Bjarne-stroustrup
 

Show how to create a user-defined exception and show how to catch an exception raised from several nested calls away.

  1. Create two user-defined exceptions, U0 and U1.
  2. Have function foo call function bar twice.
  3. Have function bar call function baz.
  4. Arrange for function baz to raise, or throw exception U0 on its first call, then exception U1 on its second.
  5. Function foo should catch only exception U0, not U1.

Show/describe what happens when the program is run.

First exception will be caught and message will be displayed, second will be caught by the default exception handler, which as required by the C++ Standard, will call terminate(), aborting the task, typically with an error message.

#include <iostream>
class U0 {};
class U1 {};

void baz(int i)
{
	if (!i) throw U0();
	else throw U1();
}
void bar(int i) { baz(i); }

void foo()
{
	for (int i = 0; i < 2; i++)
	{   
		try {
			bar(i);
		} catch(U0 e) {
			std::cout<< "Exception U0 caught\n";
		}
	}
}

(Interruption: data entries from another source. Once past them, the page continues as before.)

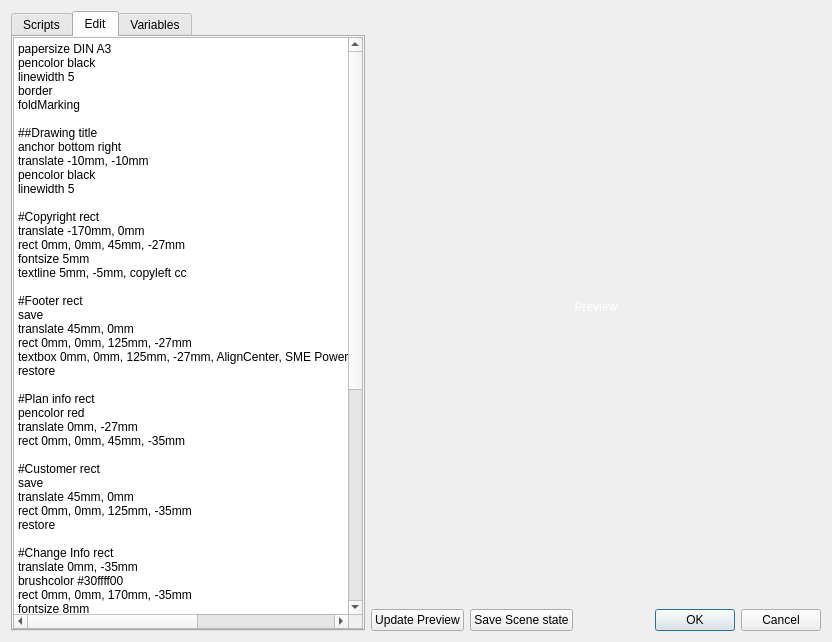
sme-gmbh/smepowercad, file printpapertemplate.ui: the form before one commit.
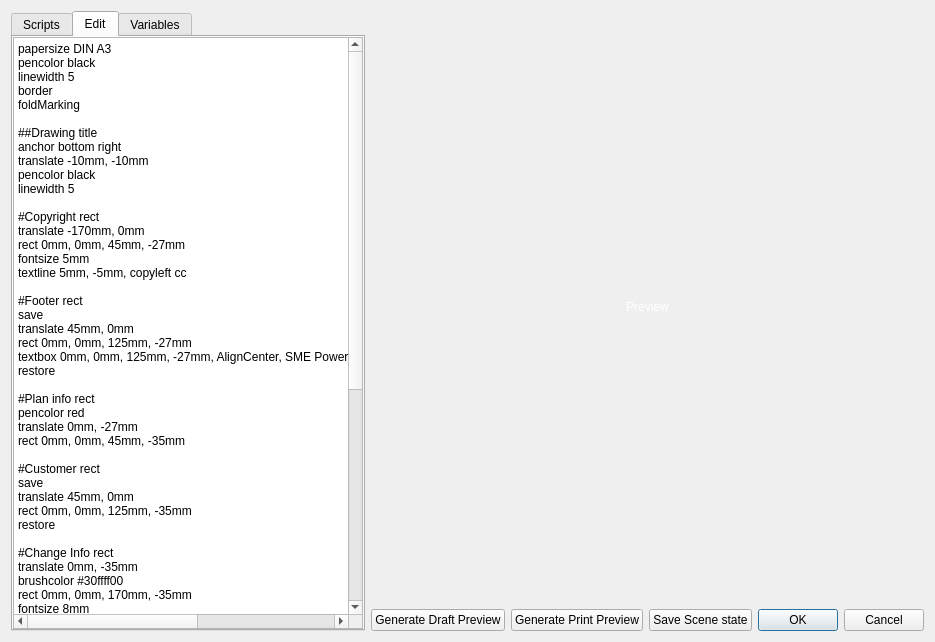
The form after the commit.

Commit message: Seperated print preview into draft and print preview

Patch:
```diff
--- a/printpapertemplate.ui
+++ b/printpapertemplate.ui
@@ -442,7 +442,20 @@
         </sizepolicy>
        </property>
        <property name="text">
-        <string>Update Preview</string>
+        <string>Generate Draft Preview</string>
+       </property>
+      </widget>
+     </item>
+     <item>
+      <widget class="QPushButton" name="pushButton_previewPrint">
+       <property name="sizePolicy">
+        <sizepolicy hsizetype="Maximum" vsizetype="Fixed">
+         <horstretch>0</horstretch>
+         <verstretch>0</verstretch>
+        </sizepolicy>
+       </property>
+       <property name="text">
+        <string>Generate Print Preview</string>
        </property>
       </widget>
      </item>
```
The commit also changes 2 other files.
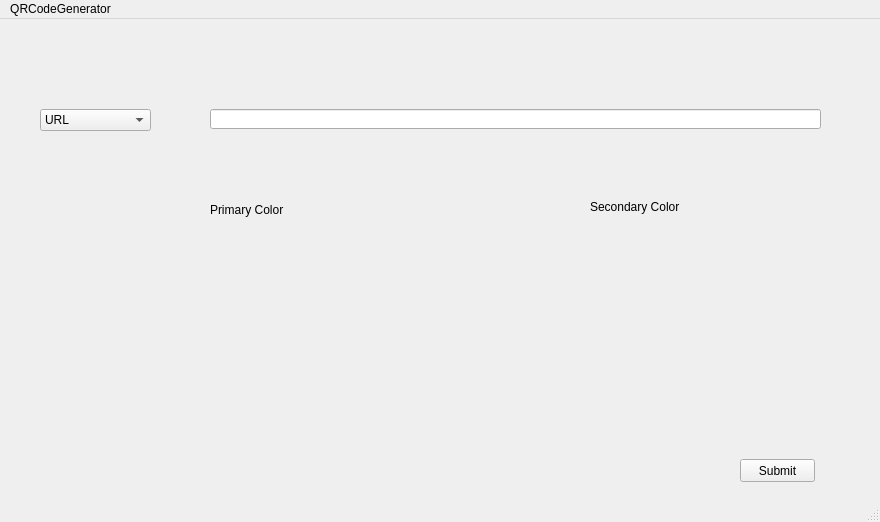
This is QRCodeGenerator/mainwindow.ui in andrewChittick/QRcodeGenerator as Qt 5 draws it before an edit. The edited form follows.
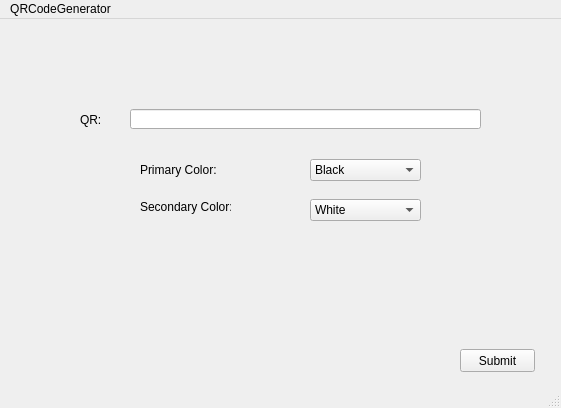
This is the edited form.

Commit message: color selection added

Patch:
```diff
--- a/QRCodeGenerator/mainwindow.ui
+++ b/QRCodeGenerator/mainwindow.ui
@@ -6,8 +6,8 @@
    <rect>
     <x>0</x>
     <y>0</y>
-    <width>880</width>
-    <height>522</height>
+    <width>561</width>
+    <height>408</height>
    </rect>
   </property>
   <property name="windowTitle">
@@ -17,8 +17,8 @@
    <widget class="QPushButton" name="submitButton">
     <property name="geometry">
      <rect>
-      <x>740</x>
-      <y>440</y>
+      <x>460</x>
+      <y>330</y>
       <width>75</width>
       <height>23</height>
      </rect>
@@ -30,35 +30,35 @@
    <widget class="QLabel" name="primaryColor">
     <property name="geometry">
      <rect>
-      <x>210</x>
-      <y>180</y>
+      <x>140</x>
+      <y>140</y>
       <width>91</width>
       <height>21</height>
      </rect>
     </property>
     <property name="text">
-     <string>Primary Color</string>
+     <string>Primary Color:</string>
     </property>
    </widget>
    <widget class="QLabel" name="secondaryColor">
     <property name="geometry">
      <rect>
-      <x>590</x>
+      <x>140</x>
       <y>180</y>
       <width>91</width>
       <height>16</height>
      </rect>
     </property>
     <property name="text">
-     <string>Secondary Color</string>
+     <string>Secondary Color:</string>
     </property>
    </widget>
    <widget class="QLineEdit" name="userInput">
     <property name="geometry">
      <rect>
-      <x>210</x>
+      <x>130</x>
       <y>90</y>
-      <width>611</width>
+      <width>351</width>
       <height>20</height>
      </rect>
     </property>
@@ -66,20 +66,63 @@
    <widget class="QComboBox" name="comboBox">
     <property name="geometry">
      <rect>
-      <x>40</x>
-      <y>90</y>
+      <x>310</x>
+      <y>140</y>
       <width>111</width>
       <height>22</height>
      </rect>
     </property>
     <item>
      <property name="text">
-      <string>URL</string>
+      <string>Black</string>
      </property>
     </item>
     <item>
      <property name="text">
-      <string>Text</string>
+      <string>Purple</string>
+     </property>
+    </item>
+    <item>
+     <property name="text">
+      <string/>
+     </property>
+    </item>
+   </widget>
+   <widget class="QLabel" name="label">
+    <property name="geometry">
+     <rect>
+      <x>80</x>
+      <y>80</y>
+      <width>31</width>
+      <height>41</height>
+     </rect>
+    </property>
+    <property name="text">
+     <string>QR:</string>
+    </property>
+   </widget>
+   <widget class="QComboBox" name="comboBox_2">
+    <property name="geometry">
+     <rect>
+      <x>310</x>
+      <y>180</y>
+      <width>111</width>
+      <height>22</height>
+     </rect>
+    </property>
+    <item>
+     <property name="text">
+      <string>White</string>
+     </property>
+    </item>
+    <item>
+     <property name="text">
+      <string>Yellow</string>
+     </property>
+    </item>
+    <item>
+     <property name="text">
+      <string/>
      </property>
     </item>
    </widget>
@@ -89,7 +132,7 @@
     <rect>
      <x>0</x>
      <y>0</y>
-     <width>880</width>
+     <width>561</width>
      <height>21</height>
     </rect>
    </property>
```
The commit also changes 7 other files.
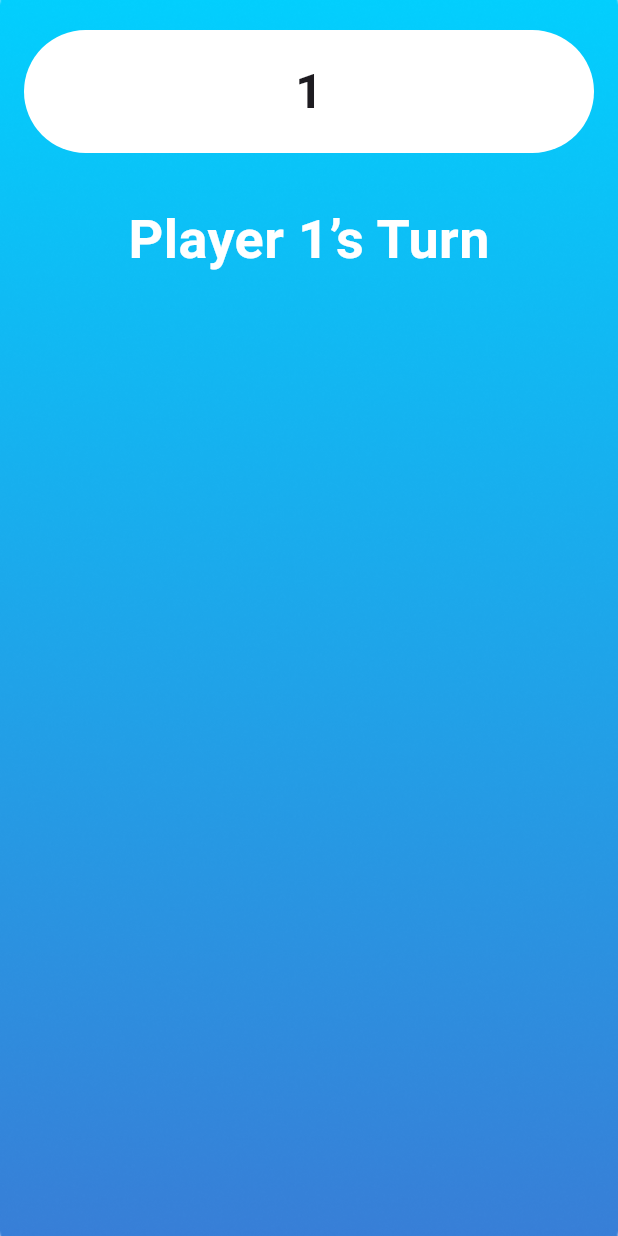
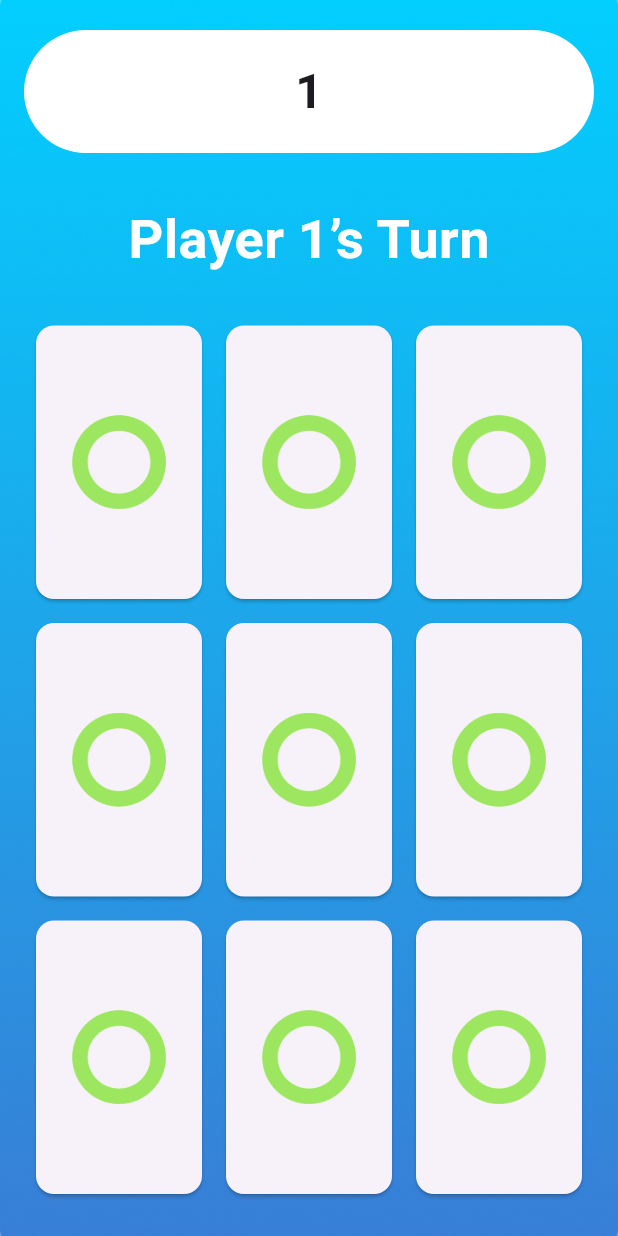
Before and after one commit to kareemezzat25/X-O, a Flutter app: the GameBoard screen opened by its route, on a phone screen of 412 x 824 dp. Run offline on Flutter 3.47's test engine with Material 3 defaults, Android fonts, the phone set to English and light mode, and no system bars.

Commit message:
finish ui

```diff
--- a/lib/gameboard.dart
+++ b/lib/gameboard.dart
@@ -1,6 +1,7 @@
 import 'dart:async';
 
 import 'package:flutter/material.dart';
+import 'package:xoapp/playeritem.dart';
 
 class GameBoard extends StatefulWidget {
   static const String routeName = "gameBoard";
@@ -74,7 +75,26 @@ class _GameBoardState extends State<GameBoard> {
                         style: TextStyle(
                             color: Colors.white,
                             fontSize: 36,
-                            fontWeight: FontWeight.w700))
+                            fontWeight: FontWeight.w700)),
+                    SizedBox(height: 24),
+                    Expanded(
+                      child: Row(
+                        crossAxisAlignment: CrossAxisAlignment.stretch,
+                        children: [PlayerItem(), PlayerItem(), PlayerItem()],
+                      ),
+                    ),
+                    Expanded(
+                      child: Row(
+                        crossAxisAlignment: CrossAxisAlignment.stretch,
+                        children: [PlayerItem(), PlayerItem(), PlayerItem()],
+                      ),
+                    ),
+                    Expanded(
+                      child: Row(
+                        crossAxisAlignment: CrossAxisAlignment.stretch,
+                        children: [PlayerItem(), PlayerItem(), PlayerItem()],
+                      ),
+                    )
                   ],
                 ),
               ),
--- /dev/null
+++ b/lib/playeritem.dart
@@ -0,0 +1,23 @@
+import 'package:flutter/material.dart';
+
+class PlayerItem extends StatelessWidget {
+  const PlayerItem({super.key});
+
+  @override
+  Widget build(BuildContext context) {
+    return Expanded(
+      child: Container(
+        margin: EdgeInsets.all(8),
+        child: ElevatedButton(
+          onPressed: () {},
+          style: ElevatedButton.styleFrom(
+              shape: RoundedRectangleBorder(
+                  borderRadius: BorderRadius.circular(12))),
+          child: Image.asset(
+            "assets/images/O.png",
+          ),
+        ),
+      ),
+    );
+  }
+}
```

int main() {
	foo();
	std::cout<< "Should never get here!\n";
	return 0;
}

Result:

Exception U0 caught
This application has requested the Runtime to terminate it in an unusual way.

The exact behavior for an uncaught exception is implementation-defined.

SOURCE

Content is available under GNU Free Documentation License 1.2.